━━━━━ Listed entries

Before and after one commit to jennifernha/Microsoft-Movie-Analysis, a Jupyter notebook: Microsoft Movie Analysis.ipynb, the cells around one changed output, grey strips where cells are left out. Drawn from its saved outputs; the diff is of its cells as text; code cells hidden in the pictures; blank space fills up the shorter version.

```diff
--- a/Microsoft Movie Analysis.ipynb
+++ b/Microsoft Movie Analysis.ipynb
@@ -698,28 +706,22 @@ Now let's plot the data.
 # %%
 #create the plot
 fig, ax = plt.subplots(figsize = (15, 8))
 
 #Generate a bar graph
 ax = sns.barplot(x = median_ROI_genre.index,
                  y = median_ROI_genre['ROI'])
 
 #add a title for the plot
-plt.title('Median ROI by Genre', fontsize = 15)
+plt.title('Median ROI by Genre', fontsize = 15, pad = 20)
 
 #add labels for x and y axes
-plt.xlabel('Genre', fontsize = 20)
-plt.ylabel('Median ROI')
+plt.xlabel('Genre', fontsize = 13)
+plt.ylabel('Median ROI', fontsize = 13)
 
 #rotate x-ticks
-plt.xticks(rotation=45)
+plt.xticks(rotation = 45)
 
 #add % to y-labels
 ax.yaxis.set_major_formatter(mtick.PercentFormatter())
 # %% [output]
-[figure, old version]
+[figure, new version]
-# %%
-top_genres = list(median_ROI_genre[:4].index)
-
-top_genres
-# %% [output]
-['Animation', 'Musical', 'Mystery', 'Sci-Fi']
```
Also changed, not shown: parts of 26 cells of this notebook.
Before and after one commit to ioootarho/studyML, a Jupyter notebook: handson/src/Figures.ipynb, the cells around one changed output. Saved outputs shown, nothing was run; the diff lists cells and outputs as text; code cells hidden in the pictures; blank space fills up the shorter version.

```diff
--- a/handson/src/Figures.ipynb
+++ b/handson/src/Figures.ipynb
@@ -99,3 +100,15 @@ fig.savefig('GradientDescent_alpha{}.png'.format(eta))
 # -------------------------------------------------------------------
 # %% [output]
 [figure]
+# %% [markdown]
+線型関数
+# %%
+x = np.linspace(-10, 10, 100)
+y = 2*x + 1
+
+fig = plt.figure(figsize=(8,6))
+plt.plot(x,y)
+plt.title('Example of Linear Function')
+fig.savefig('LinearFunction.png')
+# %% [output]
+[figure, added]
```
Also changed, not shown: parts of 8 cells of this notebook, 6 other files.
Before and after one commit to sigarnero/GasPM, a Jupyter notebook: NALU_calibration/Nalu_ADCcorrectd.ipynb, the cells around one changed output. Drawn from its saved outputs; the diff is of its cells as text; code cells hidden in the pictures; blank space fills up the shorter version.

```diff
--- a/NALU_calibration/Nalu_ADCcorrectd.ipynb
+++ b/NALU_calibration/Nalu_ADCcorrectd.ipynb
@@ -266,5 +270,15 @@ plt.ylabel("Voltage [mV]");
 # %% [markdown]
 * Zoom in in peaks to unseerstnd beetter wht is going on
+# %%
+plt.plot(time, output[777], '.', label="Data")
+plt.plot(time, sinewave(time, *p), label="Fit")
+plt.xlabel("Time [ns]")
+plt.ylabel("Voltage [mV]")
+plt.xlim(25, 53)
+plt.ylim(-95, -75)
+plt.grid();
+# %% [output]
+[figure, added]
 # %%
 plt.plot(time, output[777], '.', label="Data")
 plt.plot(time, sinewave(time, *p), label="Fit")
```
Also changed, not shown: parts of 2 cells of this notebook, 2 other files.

━━━━━━━━━━

Exercise: Copy every line of the data that carries the word "shown".

Your solution:
Also changed, not shown: parts of 26 cells of this notebook.
Before and after one commit to ioootarho/studyML, a Jupyter notebook: handson/src/Figures.ipynb, the cells around one changed output. Saved outputs shown, nothing was run; the diff lists cells and outputs as text; code cells hidden in the pictures; blank space fills up the shorter version.
Also changed, not shown: parts of 8 cells of this notebook, 6 other files.
Also changed, not shown: parts of 2 cells of this notebook, 2 other files.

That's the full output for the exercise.